*Action item*
Please filter the listing below and copy out the lines that hold "ведёт".

*Data records*

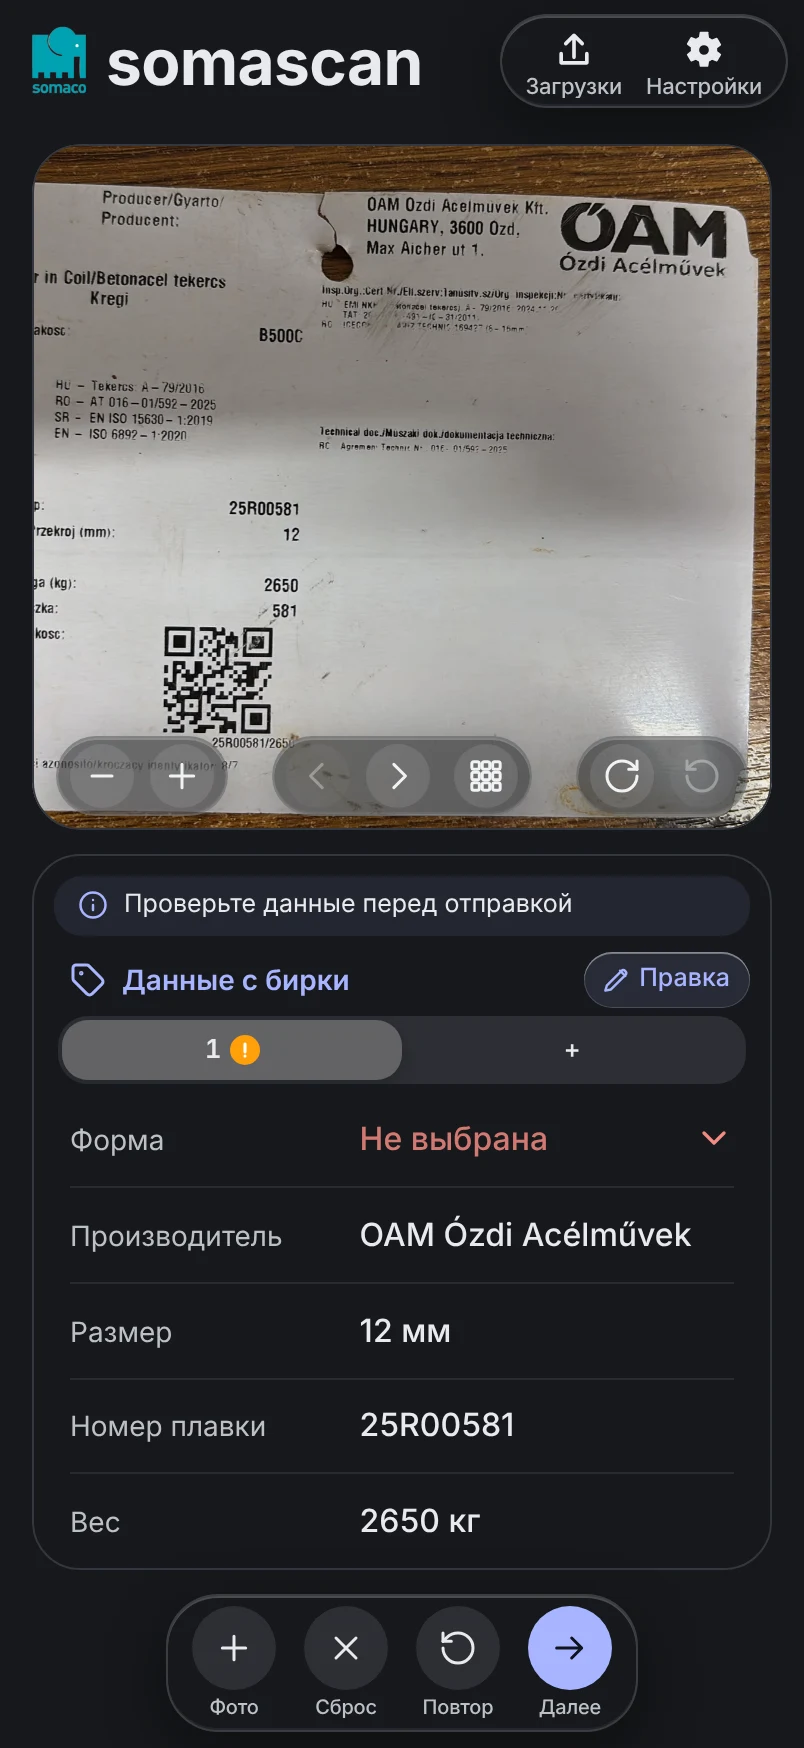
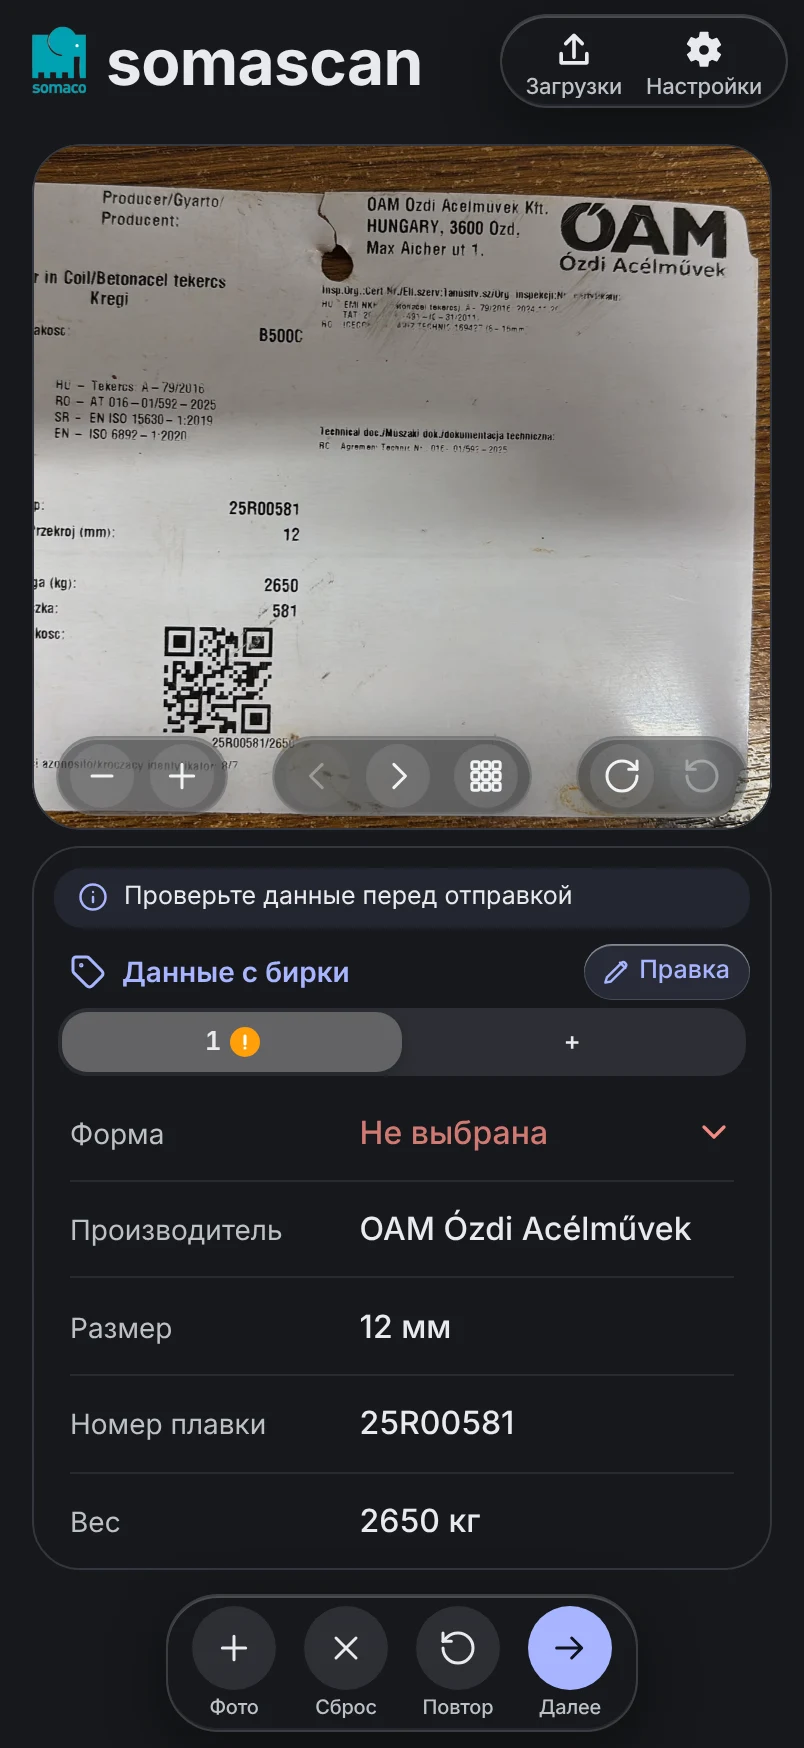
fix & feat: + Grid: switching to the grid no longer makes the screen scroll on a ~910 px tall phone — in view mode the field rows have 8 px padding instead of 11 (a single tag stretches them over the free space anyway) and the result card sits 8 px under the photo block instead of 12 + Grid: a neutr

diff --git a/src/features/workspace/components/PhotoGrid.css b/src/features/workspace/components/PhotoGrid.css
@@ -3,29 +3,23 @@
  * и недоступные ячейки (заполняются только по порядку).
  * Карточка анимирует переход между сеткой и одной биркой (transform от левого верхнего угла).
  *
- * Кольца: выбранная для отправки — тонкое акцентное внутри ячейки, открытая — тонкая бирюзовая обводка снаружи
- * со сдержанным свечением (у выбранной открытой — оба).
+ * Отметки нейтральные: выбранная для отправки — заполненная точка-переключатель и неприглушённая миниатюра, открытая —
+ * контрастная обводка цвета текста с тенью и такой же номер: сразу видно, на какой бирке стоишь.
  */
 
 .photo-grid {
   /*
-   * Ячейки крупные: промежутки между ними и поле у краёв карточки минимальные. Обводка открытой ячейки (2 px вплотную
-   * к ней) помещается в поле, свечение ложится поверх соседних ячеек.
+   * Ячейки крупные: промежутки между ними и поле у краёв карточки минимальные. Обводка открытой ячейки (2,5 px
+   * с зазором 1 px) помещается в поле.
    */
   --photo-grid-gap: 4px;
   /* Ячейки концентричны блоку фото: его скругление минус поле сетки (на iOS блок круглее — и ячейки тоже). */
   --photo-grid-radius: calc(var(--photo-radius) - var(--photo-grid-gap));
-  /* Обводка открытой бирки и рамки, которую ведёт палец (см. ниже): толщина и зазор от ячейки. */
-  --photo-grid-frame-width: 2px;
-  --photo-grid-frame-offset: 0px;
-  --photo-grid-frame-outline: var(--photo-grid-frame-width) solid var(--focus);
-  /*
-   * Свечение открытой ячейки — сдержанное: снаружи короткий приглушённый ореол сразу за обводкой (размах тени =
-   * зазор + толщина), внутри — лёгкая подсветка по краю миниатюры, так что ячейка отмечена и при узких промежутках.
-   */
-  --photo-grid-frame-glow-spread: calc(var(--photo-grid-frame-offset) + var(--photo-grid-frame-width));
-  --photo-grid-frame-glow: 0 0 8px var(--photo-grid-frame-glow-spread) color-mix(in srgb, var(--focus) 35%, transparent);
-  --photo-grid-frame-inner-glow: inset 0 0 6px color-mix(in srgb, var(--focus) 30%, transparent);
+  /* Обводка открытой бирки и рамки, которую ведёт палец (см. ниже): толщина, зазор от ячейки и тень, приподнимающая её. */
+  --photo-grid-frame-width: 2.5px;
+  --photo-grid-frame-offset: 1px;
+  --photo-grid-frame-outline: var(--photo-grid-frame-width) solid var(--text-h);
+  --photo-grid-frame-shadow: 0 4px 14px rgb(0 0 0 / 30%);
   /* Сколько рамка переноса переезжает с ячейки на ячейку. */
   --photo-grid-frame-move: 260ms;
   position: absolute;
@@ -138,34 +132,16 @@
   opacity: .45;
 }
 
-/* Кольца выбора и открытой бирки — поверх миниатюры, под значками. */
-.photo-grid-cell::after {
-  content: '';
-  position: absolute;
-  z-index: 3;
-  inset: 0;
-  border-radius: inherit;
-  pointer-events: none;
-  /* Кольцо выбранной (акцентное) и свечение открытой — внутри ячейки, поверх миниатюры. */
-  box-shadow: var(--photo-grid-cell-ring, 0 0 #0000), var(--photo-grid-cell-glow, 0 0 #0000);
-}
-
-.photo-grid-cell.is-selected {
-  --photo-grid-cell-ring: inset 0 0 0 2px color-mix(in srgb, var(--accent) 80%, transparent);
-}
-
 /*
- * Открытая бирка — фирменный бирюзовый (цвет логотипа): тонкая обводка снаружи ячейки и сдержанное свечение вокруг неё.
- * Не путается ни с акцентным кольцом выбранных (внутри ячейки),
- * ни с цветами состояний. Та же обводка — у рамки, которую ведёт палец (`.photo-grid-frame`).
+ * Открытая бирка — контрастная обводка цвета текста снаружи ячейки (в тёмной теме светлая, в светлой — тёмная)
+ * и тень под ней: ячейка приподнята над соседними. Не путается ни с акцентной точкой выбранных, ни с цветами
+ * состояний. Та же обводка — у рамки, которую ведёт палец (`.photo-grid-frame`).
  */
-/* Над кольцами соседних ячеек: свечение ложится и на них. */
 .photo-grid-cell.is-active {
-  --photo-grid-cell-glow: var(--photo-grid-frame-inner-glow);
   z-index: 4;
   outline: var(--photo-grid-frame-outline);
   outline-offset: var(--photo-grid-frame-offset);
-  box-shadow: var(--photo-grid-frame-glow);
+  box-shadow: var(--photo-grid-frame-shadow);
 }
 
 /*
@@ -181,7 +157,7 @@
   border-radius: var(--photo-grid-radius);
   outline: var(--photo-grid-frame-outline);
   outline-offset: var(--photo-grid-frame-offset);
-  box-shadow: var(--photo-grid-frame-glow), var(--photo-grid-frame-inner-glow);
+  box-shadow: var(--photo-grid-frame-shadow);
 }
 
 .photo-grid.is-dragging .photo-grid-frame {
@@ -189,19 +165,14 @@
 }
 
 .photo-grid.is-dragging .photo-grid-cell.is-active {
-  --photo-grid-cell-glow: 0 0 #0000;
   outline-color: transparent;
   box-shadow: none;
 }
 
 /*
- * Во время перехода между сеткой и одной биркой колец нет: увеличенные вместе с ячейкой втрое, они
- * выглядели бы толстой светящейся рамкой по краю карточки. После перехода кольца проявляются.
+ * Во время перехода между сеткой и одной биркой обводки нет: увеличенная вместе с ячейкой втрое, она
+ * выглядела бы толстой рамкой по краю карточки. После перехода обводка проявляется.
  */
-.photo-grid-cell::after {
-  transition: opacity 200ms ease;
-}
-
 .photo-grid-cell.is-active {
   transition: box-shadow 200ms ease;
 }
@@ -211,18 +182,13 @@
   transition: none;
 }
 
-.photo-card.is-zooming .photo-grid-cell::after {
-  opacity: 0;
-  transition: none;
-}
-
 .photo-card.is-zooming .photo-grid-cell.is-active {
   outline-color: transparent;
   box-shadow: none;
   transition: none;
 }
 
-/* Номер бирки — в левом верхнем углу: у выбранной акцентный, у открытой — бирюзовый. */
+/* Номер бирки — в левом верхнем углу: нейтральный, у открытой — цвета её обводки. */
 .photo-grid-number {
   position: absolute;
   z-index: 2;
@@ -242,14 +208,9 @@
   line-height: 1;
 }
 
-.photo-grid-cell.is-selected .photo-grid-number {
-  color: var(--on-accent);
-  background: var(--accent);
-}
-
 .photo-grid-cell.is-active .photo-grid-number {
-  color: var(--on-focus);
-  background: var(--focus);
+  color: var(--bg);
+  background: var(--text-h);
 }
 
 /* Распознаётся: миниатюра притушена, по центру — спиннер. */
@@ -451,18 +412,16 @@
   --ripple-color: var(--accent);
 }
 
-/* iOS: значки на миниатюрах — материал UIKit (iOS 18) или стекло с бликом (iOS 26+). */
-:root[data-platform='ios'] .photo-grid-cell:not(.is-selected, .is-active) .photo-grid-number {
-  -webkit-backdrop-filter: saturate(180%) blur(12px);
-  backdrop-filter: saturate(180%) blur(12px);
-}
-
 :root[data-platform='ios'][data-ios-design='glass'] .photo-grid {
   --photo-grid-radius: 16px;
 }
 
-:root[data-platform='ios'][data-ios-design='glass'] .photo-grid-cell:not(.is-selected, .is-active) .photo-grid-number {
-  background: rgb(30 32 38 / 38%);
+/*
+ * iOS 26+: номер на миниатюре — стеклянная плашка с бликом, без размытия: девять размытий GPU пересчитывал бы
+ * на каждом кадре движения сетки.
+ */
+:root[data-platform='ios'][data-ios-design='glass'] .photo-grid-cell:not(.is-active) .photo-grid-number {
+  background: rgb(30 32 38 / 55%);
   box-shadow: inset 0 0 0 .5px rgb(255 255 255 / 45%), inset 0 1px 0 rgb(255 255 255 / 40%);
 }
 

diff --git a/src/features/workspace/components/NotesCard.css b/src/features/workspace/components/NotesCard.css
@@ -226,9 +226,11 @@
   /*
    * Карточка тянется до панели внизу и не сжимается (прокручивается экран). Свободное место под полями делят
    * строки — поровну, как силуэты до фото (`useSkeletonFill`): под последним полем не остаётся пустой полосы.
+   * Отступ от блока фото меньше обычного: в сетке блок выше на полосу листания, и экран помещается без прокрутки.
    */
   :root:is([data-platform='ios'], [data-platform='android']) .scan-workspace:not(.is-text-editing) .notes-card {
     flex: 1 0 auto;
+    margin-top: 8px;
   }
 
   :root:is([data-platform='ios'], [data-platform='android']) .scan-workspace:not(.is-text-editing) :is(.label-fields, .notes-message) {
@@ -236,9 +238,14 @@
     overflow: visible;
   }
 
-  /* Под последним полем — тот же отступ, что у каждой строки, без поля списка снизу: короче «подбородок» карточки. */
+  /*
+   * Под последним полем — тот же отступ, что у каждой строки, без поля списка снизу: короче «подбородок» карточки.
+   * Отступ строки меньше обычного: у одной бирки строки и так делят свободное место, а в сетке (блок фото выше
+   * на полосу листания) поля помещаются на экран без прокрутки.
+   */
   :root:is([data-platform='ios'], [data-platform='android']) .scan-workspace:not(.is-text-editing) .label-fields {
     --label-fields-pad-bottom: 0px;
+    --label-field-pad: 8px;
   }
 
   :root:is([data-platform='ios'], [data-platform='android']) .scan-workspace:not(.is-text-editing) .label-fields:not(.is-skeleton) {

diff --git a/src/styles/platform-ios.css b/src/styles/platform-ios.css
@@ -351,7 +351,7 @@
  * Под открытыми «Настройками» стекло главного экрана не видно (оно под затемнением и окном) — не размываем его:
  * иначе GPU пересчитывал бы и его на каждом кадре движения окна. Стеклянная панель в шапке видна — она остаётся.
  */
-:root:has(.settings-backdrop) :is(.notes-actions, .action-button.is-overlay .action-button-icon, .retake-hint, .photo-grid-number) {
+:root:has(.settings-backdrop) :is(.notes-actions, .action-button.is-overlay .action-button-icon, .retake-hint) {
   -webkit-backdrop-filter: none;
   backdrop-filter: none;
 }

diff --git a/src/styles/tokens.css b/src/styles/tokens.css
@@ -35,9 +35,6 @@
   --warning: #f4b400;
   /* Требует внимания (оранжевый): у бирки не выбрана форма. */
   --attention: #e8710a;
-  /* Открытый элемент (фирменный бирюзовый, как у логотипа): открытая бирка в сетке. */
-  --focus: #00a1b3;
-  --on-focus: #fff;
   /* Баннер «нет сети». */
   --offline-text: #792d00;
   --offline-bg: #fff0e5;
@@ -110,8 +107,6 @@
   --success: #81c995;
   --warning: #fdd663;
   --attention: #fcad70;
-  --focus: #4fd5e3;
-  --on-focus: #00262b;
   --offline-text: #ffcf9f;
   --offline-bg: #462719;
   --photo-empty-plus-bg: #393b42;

*Answer section*
-  /* Обводка открытой бирки и рамки, которую ведёт палец (см. ниже): толщина и зазор от ячейки. */
+  /* Обводка открытой бирки и рамки, которую ведёт палец (см. ниже): толщина, зазор от ячейки и тень, приподнимающая её. */
- * ни с цветами состояний. Та же обводка — у рамки, которую ведёт палец (`.photo-grid-frame`).
+ * состояний. Та же обводка — у рамки, которую ведёт палец (`.photo-grid-frame`).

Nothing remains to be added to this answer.